A: Working from home is great, there´s so much freedom in terms of how you manage your own time and you don´t have to worry about the dress code. My home is my playground and, on a creative level, it´s more inspiring for me to be home as it gives me more chances to experiment with all the objects that are around me and give them a different life. Then when the photo shoot is over all goes back to the so-called normal.
Q: Do you find your images relate to the genre of web-based sexualized sites that offer peeks at girlish, intimate home processes?
A: I don´t but I bet some people get a kick out of my images and that´s because sexuality has so many forms of expression. Like I said before, some are turned on by women ironing and I wonder if there´s much on the web about this that can be labelled as pornography. I don´t mind what people get out of my shots ’cause that´s the plan, get whatever you want as long as you get something you like from it.
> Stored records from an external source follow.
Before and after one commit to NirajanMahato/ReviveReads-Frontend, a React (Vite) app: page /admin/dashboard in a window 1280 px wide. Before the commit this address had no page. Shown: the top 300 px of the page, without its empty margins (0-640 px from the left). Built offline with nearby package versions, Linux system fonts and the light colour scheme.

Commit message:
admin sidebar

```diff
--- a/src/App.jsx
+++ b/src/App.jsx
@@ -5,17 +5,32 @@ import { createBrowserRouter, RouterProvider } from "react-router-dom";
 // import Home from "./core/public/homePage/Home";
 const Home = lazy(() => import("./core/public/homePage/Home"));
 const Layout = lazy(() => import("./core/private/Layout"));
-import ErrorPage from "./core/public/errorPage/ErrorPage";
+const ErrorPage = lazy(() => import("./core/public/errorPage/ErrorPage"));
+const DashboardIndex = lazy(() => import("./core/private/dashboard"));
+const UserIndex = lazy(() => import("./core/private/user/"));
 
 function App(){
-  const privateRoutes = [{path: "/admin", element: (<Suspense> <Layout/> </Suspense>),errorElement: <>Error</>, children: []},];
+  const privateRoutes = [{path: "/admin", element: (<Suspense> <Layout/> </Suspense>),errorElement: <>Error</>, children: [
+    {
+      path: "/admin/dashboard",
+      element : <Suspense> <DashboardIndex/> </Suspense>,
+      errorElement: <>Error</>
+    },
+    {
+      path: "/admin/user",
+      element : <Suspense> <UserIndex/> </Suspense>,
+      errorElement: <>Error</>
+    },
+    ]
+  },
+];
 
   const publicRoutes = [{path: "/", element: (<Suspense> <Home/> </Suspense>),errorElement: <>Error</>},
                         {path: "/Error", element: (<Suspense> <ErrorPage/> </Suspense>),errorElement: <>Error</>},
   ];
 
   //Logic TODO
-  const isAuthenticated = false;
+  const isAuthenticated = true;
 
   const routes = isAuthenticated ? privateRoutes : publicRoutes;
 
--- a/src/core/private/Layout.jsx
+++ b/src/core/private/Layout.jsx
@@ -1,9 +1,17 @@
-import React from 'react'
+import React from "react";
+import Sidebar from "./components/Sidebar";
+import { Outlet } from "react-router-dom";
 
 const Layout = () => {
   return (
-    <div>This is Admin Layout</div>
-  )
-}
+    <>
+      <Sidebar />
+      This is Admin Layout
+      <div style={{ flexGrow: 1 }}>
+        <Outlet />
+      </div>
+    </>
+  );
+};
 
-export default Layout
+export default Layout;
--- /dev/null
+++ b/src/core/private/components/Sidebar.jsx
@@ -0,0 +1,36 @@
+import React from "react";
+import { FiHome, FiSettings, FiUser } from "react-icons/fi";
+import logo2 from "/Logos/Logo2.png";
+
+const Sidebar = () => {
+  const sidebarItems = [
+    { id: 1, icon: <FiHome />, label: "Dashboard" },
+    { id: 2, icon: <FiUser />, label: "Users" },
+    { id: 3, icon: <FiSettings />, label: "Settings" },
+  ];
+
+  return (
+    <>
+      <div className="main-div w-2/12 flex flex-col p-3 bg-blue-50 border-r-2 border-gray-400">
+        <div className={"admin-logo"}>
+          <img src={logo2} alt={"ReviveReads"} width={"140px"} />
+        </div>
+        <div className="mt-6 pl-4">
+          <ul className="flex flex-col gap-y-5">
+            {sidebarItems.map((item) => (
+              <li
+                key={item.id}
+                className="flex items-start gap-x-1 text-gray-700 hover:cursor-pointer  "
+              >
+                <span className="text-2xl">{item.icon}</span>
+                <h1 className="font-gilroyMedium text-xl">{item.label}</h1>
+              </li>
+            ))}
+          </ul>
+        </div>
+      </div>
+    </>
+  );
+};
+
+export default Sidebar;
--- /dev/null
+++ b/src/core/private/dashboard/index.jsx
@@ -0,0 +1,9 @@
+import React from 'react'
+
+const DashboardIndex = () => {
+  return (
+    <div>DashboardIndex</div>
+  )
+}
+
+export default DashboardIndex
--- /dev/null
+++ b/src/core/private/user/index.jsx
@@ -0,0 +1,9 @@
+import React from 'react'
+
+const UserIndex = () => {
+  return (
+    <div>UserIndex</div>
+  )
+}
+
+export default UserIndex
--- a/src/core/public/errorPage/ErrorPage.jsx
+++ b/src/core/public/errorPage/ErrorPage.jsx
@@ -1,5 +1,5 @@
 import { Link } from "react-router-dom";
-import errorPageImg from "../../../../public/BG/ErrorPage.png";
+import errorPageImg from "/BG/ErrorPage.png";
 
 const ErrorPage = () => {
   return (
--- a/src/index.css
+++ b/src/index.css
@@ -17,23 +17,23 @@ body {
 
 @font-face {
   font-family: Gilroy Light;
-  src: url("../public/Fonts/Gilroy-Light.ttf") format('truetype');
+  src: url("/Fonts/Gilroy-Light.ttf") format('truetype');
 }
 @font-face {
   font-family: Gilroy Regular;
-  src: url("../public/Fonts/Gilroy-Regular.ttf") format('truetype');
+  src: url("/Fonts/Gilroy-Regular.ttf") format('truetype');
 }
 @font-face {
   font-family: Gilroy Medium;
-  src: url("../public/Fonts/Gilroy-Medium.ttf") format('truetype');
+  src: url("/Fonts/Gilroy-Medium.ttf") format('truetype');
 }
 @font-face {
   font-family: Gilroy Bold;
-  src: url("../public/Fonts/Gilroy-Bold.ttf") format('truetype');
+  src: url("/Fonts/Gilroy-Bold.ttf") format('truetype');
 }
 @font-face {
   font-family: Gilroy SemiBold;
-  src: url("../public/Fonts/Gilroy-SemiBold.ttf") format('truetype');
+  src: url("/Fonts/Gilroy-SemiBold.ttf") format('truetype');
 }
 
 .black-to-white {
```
Q: While you´re often alone in these images, there are some involving your female friends. How do you see these images with feminine others? Are you interested in expressing sensual sororities of sorts?
A: My female friends are a great inspiration. I take a lot of ideas from them and sometimes I include them in my pictures. The interaction among the female species is quite fascinating. We bond as much as men do but it all probably happens on a different level of intimacy. I´m also very fascinated by duality and that´s why I made some clones where two images or more of myself are merged together. We all have various sides and we only show one side at the time so I´m fascinated by the idea of a possible encounter with my other sides. Would they hate each other or would they have a crazy time together?
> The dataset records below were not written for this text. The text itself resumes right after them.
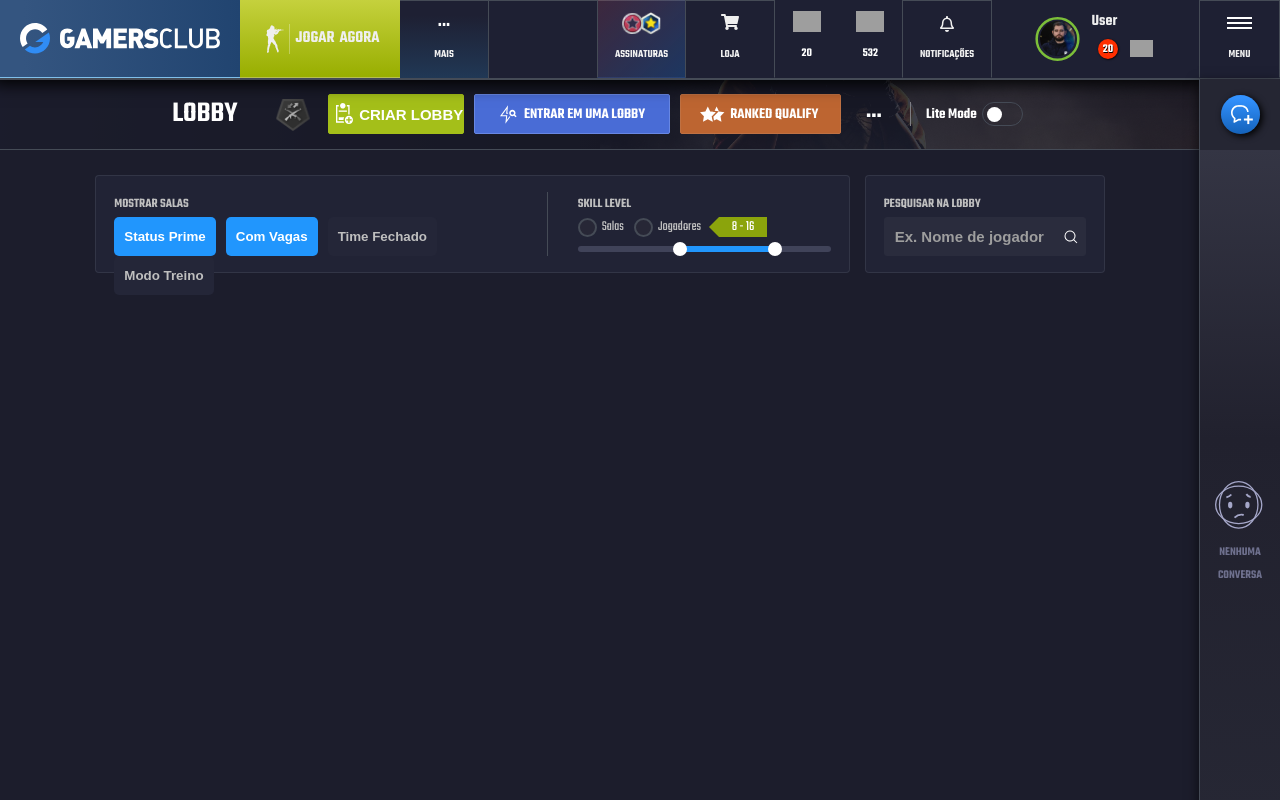
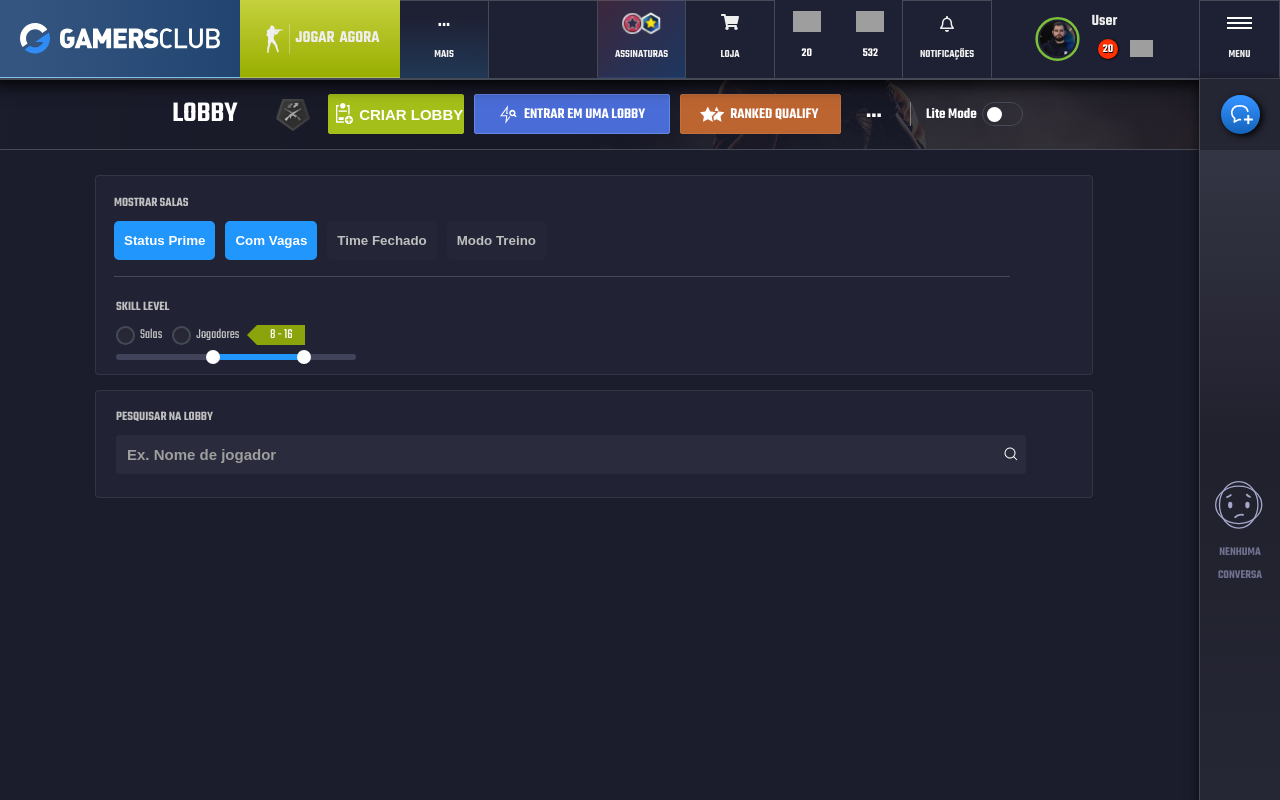
Before and after one commit to RafaelGrimmler/GCcloneReactJS, a React (Create React App) app: page / in a window 1280 px wide. Shown: the top 800 px of the page. Built offline with nearby package versions, Linux system fonts and the light colour scheme; grey boxes are pictures that could not be loaded; the HTML template or start-up script is replaced by a standard one.

Commit message:
lobbysettingsreponsive

```diff
--- a/src/Components/Lobby/Lobbysetting/index.js
+++ b/src/Components/Lobby/Lobbysetting/index.js
@@ -47,10 +47,10 @@
         <Container>
         <Lobbyoptions>
             <Selectfilters>
-                <Namefilter>
+                <Namefilter respmargt={15}>
                     <span>MOSTRAR SALAS</span>
                 </Namefilter>
-                <Contentpart>
+                <Contentpart respborderb={1} respmargb={25}>
                     <Leftbutton marginright={'10px'} onClick={HandlebuttonsStatusPrime} selected={Buttons.statusPrime}>
                         <span>Status Prime</span>
                     </Leftbutton>
@@ -67,10 +67,10 @@
             </Selectfilters>
             <Contentseparator />
             <Rangefilters>
-                <Namefilter>
+                <Namefilter respmargt={15}>
                     <span>SKILL LEVEL</span>
                 </Namefilter>
-                <Contentpart>
+                <Contentpart respborderb={0} respmargb={0}>
                     <Radioscontainer>
                         <Radiobutton id='fslctS' type='radio' name='filterselect'  />
                         <label htmlFor='fslctS'>Salas</label>
@@ -94,10 +94,10 @@
         </Lobbyoptions>
         <Searchinlobby>
             <Searchincentercontainer>
-                <Namefilter>
+                <Namefilter respmargt={-15}>
                     <span>PESQUISAR NA LOBBY</span>
                 </Namefilter>
-                <Contentpart>
+                <Contentpart respborderb={0} respmargb={0}>
                     <Navigatebar>
                         <input type="text" placeholder='Ex. Nome de jogador' />
                         <div />
--- a/src/Components/Lobby/Lobbysetting/styles.js
+++ b/src/Components/Lobby/Lobbysetting/styles.js
@@ -8,6 +8,19 @@
     display: flex;
     align-items: center;
     justify-content: center;
+
+    @media only screen and (max-width: 1295px){
+        & {
+            display: block;
+            height: 200px;
+        }
+    }
+
+    @media only screen and (max-width: 524px){
+        & {
+            height: 250px;
+        }
+    }
 `;
 
 export const Lobbyoptions = styled.div`
@@ -19,6 +32,15 @@
     display: flex;
     align-items: center;
     justify-content: space-between;
+
+    @media only screen and (max-width: 1295px){
+        & {
+            width: 95%;
+            margin-left: 20px;
+            display: block;
+            position: relative;
+        }
+    }
 `;
 
 export const Searchinlobby = styled.div`
@@ -32,6 +54,15 @@
     align-items: center;
     justify-content: space-between;
     position: relative;
+
+    @media only screen and (max-width: 1295px){
+        & {
+            width: 95%;
+            margin-left: 20px;
+            margin-top: 15px;
+            height: 108px;
+        }
+    }
 `;
 
 export const Searchincentercontainer = styled.div`
@@ -40,6 +71,14 @@
     margin-left: 18px;
     margin-right: 18px;
     position: relative;
+
+    @media only screen and (max-width: 1295px){
+        & {
+            width: 100%;
+            margin-left: 20px;
+            margin-top: 15px;
+        }
+    }
 `;
 
 export const Navigatebar = styled.div`
@@ -91,6 +130,16 @@
         border-left: none;
     }
 
+    @media only screen and (max-width: 1295px){
+        & {
+            width: 100%;
+        }
+
+        & input {
+            width: 100%;
+        }
+    }
+
 `;
 
 export const Selectfilters = styled.div`
@@ -98,12 +147,43 @@
     height: 64px;
     margin-left: 18px;
     position: relative;
+
+
+    @media only screen and (max-width: 1295px){
+        & {
+            width: 100%;
+        }
+    }
+
+    @media only screen and (max-width: 524px){
+        & {
+            margin-bottom: 75px;
+        }
+    }
 `;
 
 export const Contentseparator = styled.div`
     height: 64px;
     width: 0;
     border-left: 1px solid var(--header-border-color);
+
+    @media only screen and (max-width: 1295px){
+        & {
+            height: 0;
+            border-left: none;
+            border-bottom: 1px solid var(--header-border-color);
+            position: absolute;
+            top: 100px;
+            margin-left: 18px;
+            width: 90%;
+        }
+    }
+
+    @media only screen and (max-width: 524px){
+        & {
+            top: 145px;
+        }
+    }
 `;
 
 export const Rangefilters = styled.div`
@@ -111,6 +191,13 @@
     height: 64px;
     margin-right: 18px;
     position: relative;
+
+    @media only screen and (max-width: 1295px){
+        & {
+            margin-left: 20px;
+            margin-top: 40px;
+        }
+    }
 `;
 
 export const Namefilter = styled.div`
@@ -124,6 +211,12 @@
         font-size: 13px;
         font-stretch: extra-condensed;
     }
+
+    @media only screen and (max-width: 1295px){
+        & {
+            margin-top: ${props=>props.respmargt}px;
+        }
+    }
 `;
 
 export const Contentpart = styled.div`
@@ -131,6 +224,14 @@
     height: 39px;
     position: absolute;
     bottom: 0;
+
+    @media only screen and (max-width: 1295px){
+        & {
+            width: 95%;
+            position: relative;
+            margin-top: 15px;
+        }
+    }
 `;
 
 export const Leftbutton = styled.button`
@@ -147,6 +248,12 @@
         color: ${props => props.selected ? 'white' : '#bfbfbf'};
         font-weight: bold;
         font-stretch: condensed;
+    }
+
+    @media only screen and (max-width: 524px){
+        & {
+            margin-top: 5px;
+        }
     }
 `;
 
--- a/src/Components/Lobby/Maincontent/index.js
+++ b/src/Components/Lobby/Maincontent/index.js
@@ -1,6 +1,6 @@
 import React from 'react';
 
-import { Container, Wrapper } from './styles';
+import { Container, Wrapper, Roomscontainer } from './styles';
 
 // components
 import Lobbysetting from '../Lobbysetting';
@@ -10,6 +10,9 @@
     <Container>
       <Wrapper>
         <Lobbysetting />
+        <Roomscontainer>
+
+        </Roomscontainer>
       </Wrapper>
     </Container>
   );
--- a/src/Components/Lobby/Maincontent/styles.js
+++ b/src/Components/Lobby/Maincontent/styles.js
@@ -9,6 +9,11 @@
 `;
 
 export const Wrapper = styled.div`
-    width: 1200px;
+    width: 1050px;
     height: 100%;
 `;
+
+export const Roomscontainer = styled.div`
+    width: 100%;
+    height: 560px;
+`;
--- /dev/null
+++ b/src/Components/Lobby/Room/styles.js
@@ -0,0 +1,5 @@
+import styled from 'styled-components';
+
+export const Container = styled.div`
+
+`;
--- a/src/Profiles.json
+++ b/src/Profiles.json
@@ -2,216 +2,259 @@
     {
         "id":0,
         "name":"User",
-        "level":0
+        "level":0,
+        "prime":true
     },
     {
         "id":1,
         "name":"Trlll",
-        "level":0
+        "level":0,
+        "prime":true
     },
     {
         "id":2,
         "name":"- - -",
-        "level":0
+        "level":0,
+        "prime":true
     },
     {
         "id":3,
         "name":"ABC",
-        "level":1
+        "level":1,
+        "prime":true
     },
     {
         "id":4,
         "name":"---",
-        "level":1
+        "level":1,
+        "prime":true
     },
     {
         "id":5,
         "name":"-=||=||=-",
-        "level":2
+        "level":2,
+        "prime":false
     },
     {
         "id":7,
         "name":"Test",
-        "level":2
+        "level":2,
+        "prime":false
     },
     {
         "id":8,
         "name":"Tes",
-        "level":3
+        "level":3,
+        "prime":false
     },
     {
         "id":9,
         "name":"Set",
-        "level":3
+        "level":3,
+        "prime":true
     },
     {
         "id":10,
         "name":"Est",
-        "level":4
+        "level":4,
+        "prime":true
     },
     {
         "id":11,
         "name":"E s T",
-        "level":4
+        "level":4,
+        "prime":true
     },
     {
         "id":12,
         "name":"-Jo",
-        "level":5
+        "level":5,
+        "prime":true
     },
     {
         "id":13,
         "name":"Jo oo --",
-        "level":5
+        "level":5,
+        "prime":true
     },
     {
         "id":14,
         "name":"sssssss",
-        "level":6
+        "level":6,
+        "prime":true
     },
     {
         "id":15,
         "name":"bbbbbb",
-        "level":6
+        "level":6,
+        "prime":true
     },
     {
         "id":16,
         "name":"b - b",
-        "level":7
+        "level":7,
+        "prime":true
     },
     {
         "id":17,
         "name":"Lt",
-        "level":7
+        "level":7,
+        "prime":true
     },
     {
         "id":18,
         "name":"Cdd",
-        "level":8
+        "level":8,
+        "prime":true
     },
     {
         "id":19,
         "name":"Cta",
-        "level":8
+        "level":8,
+        "prime":true
     },
     {
         "id":20,
         "name":"aAaaTt",
-        "level":9
+        "level":9,
+        "prime":true
     },
     {
         "id":21,
         "name":"Fon",
-        "level":9
+        "level":9,
+        "prime":true
     },
     {
         "id":22,
         "name":"Mcc",
-        "level":10
+        "level":10,
+        "prime":false
     },
     {
         "id":23,
         "name":"LLLooooo",
-        "level":10
+        "level":10,
+        "prime":false
     },
     {
         "id":24,
         "name":"dab",
-        "level":11
+        "level":11,
+        "prime":true
     },
     {
         "id":25,
         "name":"iou",
-        "level":11
+        "level":11,
+        "prime":true
     },
     {
         "id":26,
         "name":"aaasss-=-",
-        "level":12
+        "level":12,
+        "prime":false
     },
     {
         "id":27,
         "name":"aAlt",
-        "level":12
+        "level":12,
+        "prime":false
     },
     {
         "id":28,
         "name":"sat",
-        "level":13
+        "level":13,
+        "prime":true
     },
     {
         "id":29,
         "name":"Veyl",
-        "level":13
+        "level":13,
+        "prime":true
     },
     {
         "id":30,
         "name":"Voyl",
-        "level":14
+        "level":14,
+        "prime":true
     },
     {
         "id":31,
         "name":"Riuych",
-        "level":14
+        "level":14,
+        "prime":true
     },
     {
         "id":32,
         "name":"Jat",
-        "level":15
+        "level":15,
+        "prime":true
     },
     {
         "id":33,
         "name":"Tagh",
-        "level":15
+        "level":15,
+        "prime":true
     },
     {
         "id":34,
         "name":"Tfaijski",
-        "level":16
+        "level":16,
+        "prime":true
     },
     {
         "id":35,
         "name":"OOlllk",
-        "level":16
+        "level":16,
+        "prime":false
     },
     {
         "id":36,
         "name":"jJJJsks",
-        "level":17
+        "level":17,
+        "prime":true
     },
     {
         "id":37,
         "name":"Goaues",
-        "level":17
+        "level":17,
+        "prime":false
     },
     {
         "id":38,
         "name":"Hisut",
-        "level":18
+        "level":18,
+        "prime":false
     },
     {
         "id":39,
         "name":"Msute",
-        "level":18
+        "level":18,
+        "prime":true
     },
     {
         "id":40,
         "name":"JIutre",
-        "level":19
+        "level":19,
+        "prime":true
     },
     {
         "id":41,
         "name":"Respo",
-        "level":19
+        "level":19,
+        "prime":true
     },
     {
         "id":42,
         "name":"IYtt",
-        "level":20
+        "level":20,
+        "prime":true
     },
     {
         "id":43,
         "name":"Jyiyk",
-        "level":20
+        "level":20,
+        "prime":true
     }
 ]
```
Also changed, not shown: src/Components/Lobby/Room/index.js (added, +13 -0 lines).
Q: What has been the response to your work? Have you heard any stories?
A: I´ve found few other photographers interested in the domestic life and the interaction with ordinary objects – they are from Germany/Holland mainly. There are few people experimenting with this and that´s why the response is quite high. There´s probably a lot going on in people´s minds about interaction with the household, but there´s not much around about this, at least not in photography.
Q: Do you feel any variety of attraction for any actual object?
A: I like to think I´m the master, they follow my orders, I give life to them, otherwise they would just be relegated to the function they were created for. And I like to keep the relationship on this level – they love it too.
Q: Are you curious about others, their lived interiors?
A: I am, but then most of the time when you manage to find out about their lives you prefer to go back to what you had been imagining about them.
Q: Are you intent on keeping this process going in your space?
A: I have some ideas I´d like to try on external location but it would be very different. For the moment I´m more fascinated by interiors. That´s where we can let our imagination run free and do whatever we want. And we can even invite friends over to play with us.
View more of her work at http://emanuela.carbonmade.com
Louise Bak is a poet, with books including Tulpa and Gingko Kitchen. She co-hosts Sex City, Toronto’s only radio show focused on relations between sexuality and culture (CIUT 89.5 FM). Her performance work has appeared in numerous spaces and in video collaborations such as Partial Selves and Crimes of the Heart.